■ **EXERCISE DESCRIPTION**: Copy the records below in full, changing no character.

■ **GIVEN RECORDS**:
---------------

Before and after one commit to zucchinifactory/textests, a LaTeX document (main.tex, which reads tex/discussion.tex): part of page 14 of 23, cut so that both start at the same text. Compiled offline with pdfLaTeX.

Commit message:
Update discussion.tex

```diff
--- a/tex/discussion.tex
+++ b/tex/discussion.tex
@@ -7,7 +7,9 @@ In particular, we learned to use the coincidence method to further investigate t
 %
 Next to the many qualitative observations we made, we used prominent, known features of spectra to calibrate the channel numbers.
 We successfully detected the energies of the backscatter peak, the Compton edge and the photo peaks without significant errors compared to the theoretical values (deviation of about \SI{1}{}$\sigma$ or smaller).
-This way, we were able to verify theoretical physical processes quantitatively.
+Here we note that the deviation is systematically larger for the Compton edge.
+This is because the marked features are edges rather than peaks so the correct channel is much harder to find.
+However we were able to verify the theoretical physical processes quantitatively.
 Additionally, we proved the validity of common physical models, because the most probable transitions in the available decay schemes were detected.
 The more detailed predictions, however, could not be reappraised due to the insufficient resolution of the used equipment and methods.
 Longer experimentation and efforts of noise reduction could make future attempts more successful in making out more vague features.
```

---------------

■ **RESPONSE TO THIS EXERCISE**:
Before and after one commit to zucchinifactory/textests, a LaTeX document (main.tex, which reads tex/discussion.tex): part of page 14 of 23, cut so that both start at the same text. Compiled offline with pdfLaTeX.

Commit message:
Update discussion.tex

```diff
--- a/tex/discussion.tex
+++ b/tex/discussion.tex
@@ -7,7 +7,9 @@ In particular, we learned to use the coincidence method to further investigate t
 %
 Next to the many qualitative observations we made, we used prominent, known features of spectra to calibrate the channel numbers.
 We successfully detected the energies of the backscatter peak, the Compton edge and the photo peaks without significant errors compared to the theoretical values (deviation of about \SI{1}{}$\sigma$ or smaller).
-This way, we were able to verify theoretical physical processes quantitatively.
+Here we note that the deviation is systematically larger for the Compton edge.
+This is because the marked features are edges rather than peaks so the correct channel is much harder to find.
+However we were able to verify the theoretical physical processes quantitatively.
 Additionally, we proved the validity of common physical models, because the most probable transitions in the available decay schemes were detected.
 The more detailed predictions, however, could not be reappraised due to the insufficient resolution of the used equipment and methods.
 Longer experimentation and efforts of noise reduction could make future attempts more successful in making out more vague features.
```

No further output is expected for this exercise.